*The data*

»»

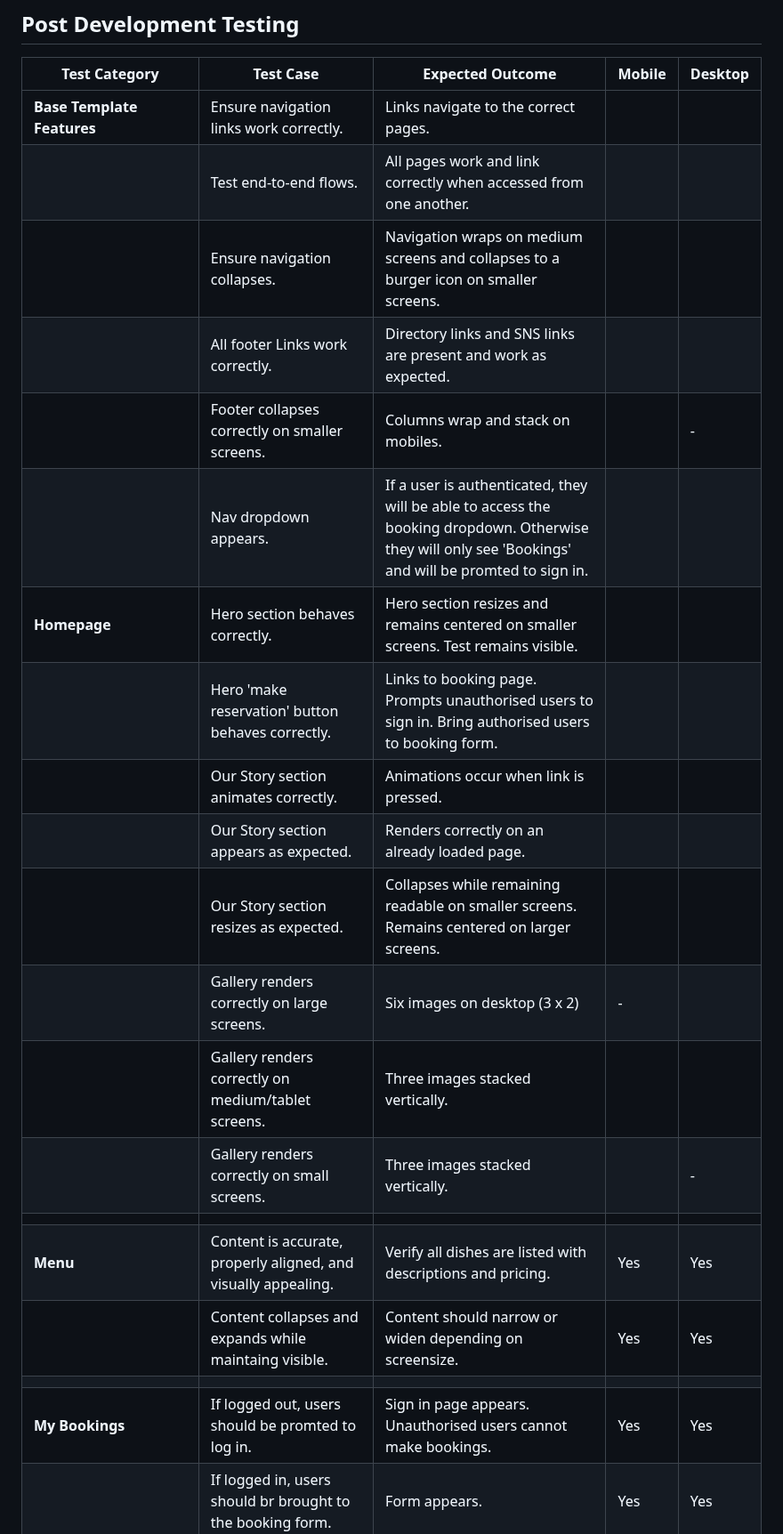
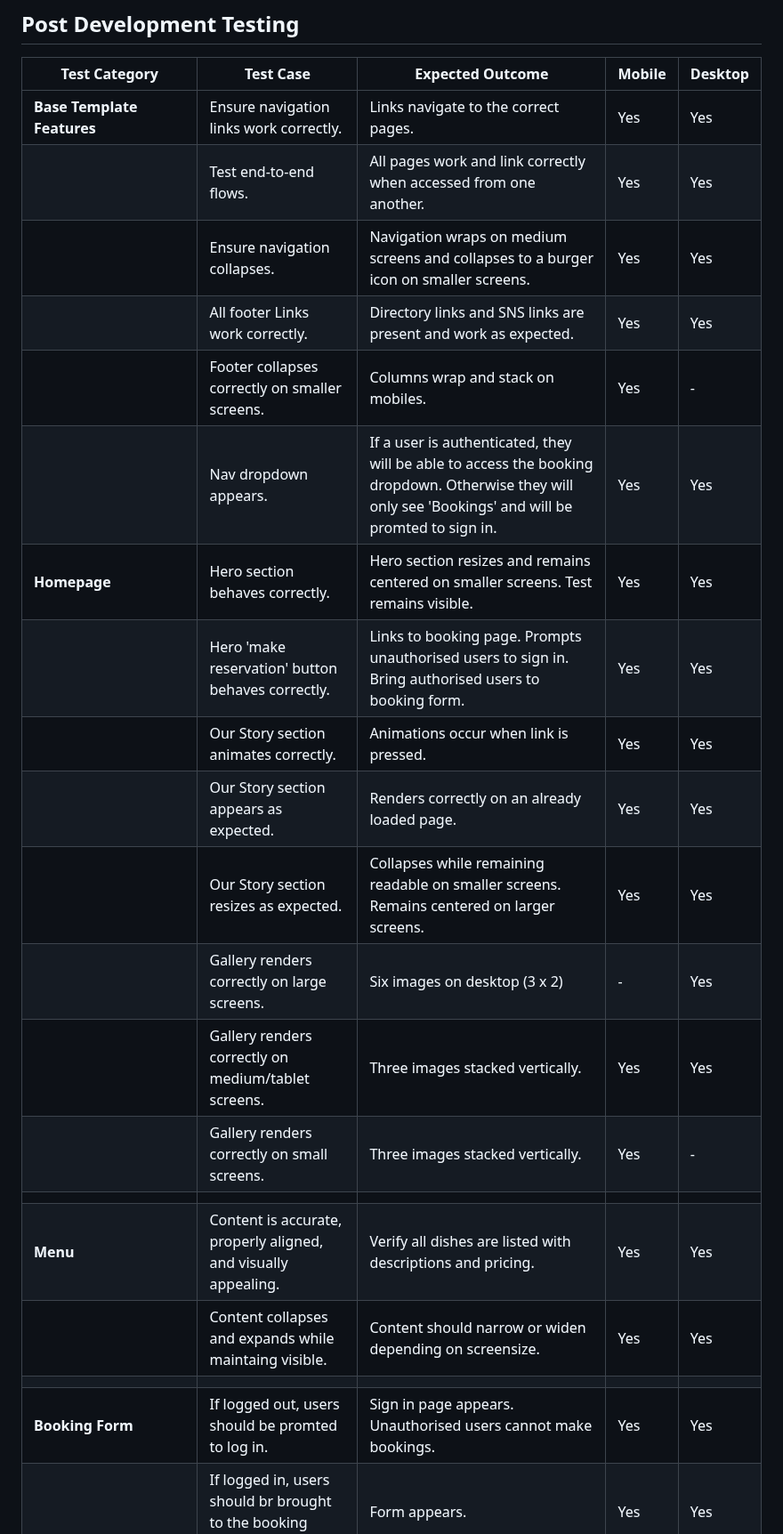
Before and after one commit to maevecrossan/la-luna, a Markdown page: TESTING.md, the part around one of its changes. Shown at 89% size. GitHub-like rendering.

Commit message:
Add remaining test categories and results.

```diff
--- a/TESTING.md
+++ b/TESTING.md
@@ -27,25 +27,25 @@
 
 | **Test Category**     | **Test Case**                                                                 | **Expected Outcome**                                           | **Mobile** | **Desktop** |
 |-----------------------|-------------------------------------------------------------------------------|----------------------------------------------------------------|------------|-------------|
-| **Base Template Features** | Ensure navigation links work correctly.                                  | Links navigate to the correct pages.                   |  |  |
-|                       | Test end-to-end flows.                                                        | All pages work and link correctly when accessed from one another.  |  |  |
-|                       | Ensure navigation collapses.                                                  | Navigation wraps on medium screens and collapses to a burger icon on smaller screens.   |  |  |
-|                       | All footer Links work correctly.                                              | Directory links and SNS links are present and work as expected.  |  |  |
-|                       | Footer collapses correctly on smaller screens.                                | Columns wrap and stack on mobiles.  |  | - |
-|                       | Nav dropdown appears.                                                         | If a user is authenticated, they will be able to access the booking dropdown. Otherwise they will only see 'Bookings' and will be promted to sign in. |  |  |
-| **Homepage**          | Hero section behaves correctly.                                               | Hero section resizes and remains centered on smaller screens. Test remains visible.  |  |  |
-|                       | Hero 'make reservation' button behaves correctly.                             | Links to booking page. Prompts unauthorised users to sign in. Bring authorised users to booking form. |  |  |
-|                       | Our Story section animates correctly.                                         | Animations occur when link is pressed. |  |  |
-|                       | Our Story section appears as expected.                                        | Renders correctly on an already loaded page. |  |  |
-|                       | Our Story section resizes as expected.                                        | Collapses while remaining readable on smaller screens. Remains centered on larger screens. |  |  |
-|                       | Gallery renders correctly on large screens.                                   | Six images on desktop (3 x 2) | - |  |
-|                       | Gallery renders correctly on medium/tablet screens.                           | Three images stacked vertically. |  |  |
-|                       | Gallery renders correctly on small screens.                                   | Three images stacked vertically. |  | - |
+| **Base Template Features** | Ensure navigation links work correctly.                                  | Links navigate to the correct pages.                   | Yes | Yes |
+|                       | Test end-to-end flows.                                                        | All pages work and link correctly when accessed from one another.  | Yes | Yes |
+|                       | Ensure navigation collapses.                                                  | Navigation wraps on medium screens and collapses to a burger icon on smaller screens.   | Yes | Yes |
+|                       | All footer Links work correctly.                                              | Directory links and SNS links are present and work as expected.  | Yes | Yes |
+|                       | Footer collapses correctly on smaller screens.                                | Columns wrap and stack on mobiles.  | Yes | - |
+|                       | Nav dropdown appears.                                                         | If a user is authenticated, they will be able to access the booking dropdown. Otherwise they will only see 'Bookings' and will be promted to sign in. | Yes | Yes |
+| **Homepage**          | Hero section behaves correctly.                                               | Hero section resizes and remains centered on smaller screens. Test remains visible.  | Yes | Yes |
+|                       | Hero 'make reservation' button behaves correctly.                             | Links to booking page. Prompts unauthorised users to sign in. Bring authorised users to booking form. | Yes | Yes |
+|                       | Our Story section animates correctly.                                         | Animations occur when link is pressed. | Yes | Yes |
+|                       | Our Story section appears as expected.                                        | Renders correctly on an already loaded page. | Yes | Yes |
+|                       | Our Story section resizes as expected.                                        | Collapses while remaining readable on smaller screens. Remains centered on larger screens. | Yes | Yes |
+|                       | Gallery renders correctly on large screens.                                   | Six images on desktop (3 x 2) | - | Yes |
+|                       | Gallery renders correctly on medium/tablet screens.                           | Three images stacked vertically. | Yes | Yes |
+|                       | Gallery renders correctly on small screens.                                   | Three images stacked vertically. | Yes | - |
 |                       |                                                 |   |  |  |
 | **Menu**              | Content is accurate, properly aligned, and visually appealing.                | Verify all dishes are listed with descriptions and pricing.  | Yes | Yes |
 |                       | Content collapses and expands while maintaing visible.                        | Content should narrow or widen depending on screensize. | Yes | Yes |
 |                       |                                                 |   |  |  |
-| **My Bookings**       | If logged out, users should be promted to log in.                             | Sign in page appears. Unauthorised users cannot make bookings. | Yes | Yes |
+| **Booking Form**       | If logged out, users should be promted to log in.                             | Sign in page appears. Unauthorised users cannot make bookings. | Yes | Yes |
 |                       | If logged in, users should br brought to the booking form.                    | Form appears. | Yes | Yes |
 |                       | My bookings link at top of booking form links to booking list page.           | My bookings page appears. | Yes | Yes |
 |                       | Form won't submit with an empty field.                                        | Error message appears on top of form and under relevant field. Custom 500 page as fallback. Form will not submit with an empty field. | Yes | Yes |
```
Also changed, not shown: other parts of TESTING.md (+16 -4 lines).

««

Copy out all lines above holding "Ensure".

*Written response*
-| **Base Template Features** | Ensure navigation links work correctly.                                  | Links navigate to the correct pages.                   |  |  |
-|                       | Ensure navigation collapses.                                                  | Navigation wraps on medium screens and collapses to a burger icon on smaller screens.   |  |  |
+| **Base Template Features** | Ensure navigation links work correctly.                                  | Links navigate to the correct pages.                   | Yes | Yes |
+|                       | Ensure navigation collapses.                                                  | Navigation wraps on medium screens and collapses to a burger icon on smaller screens.   | Yes | Yes |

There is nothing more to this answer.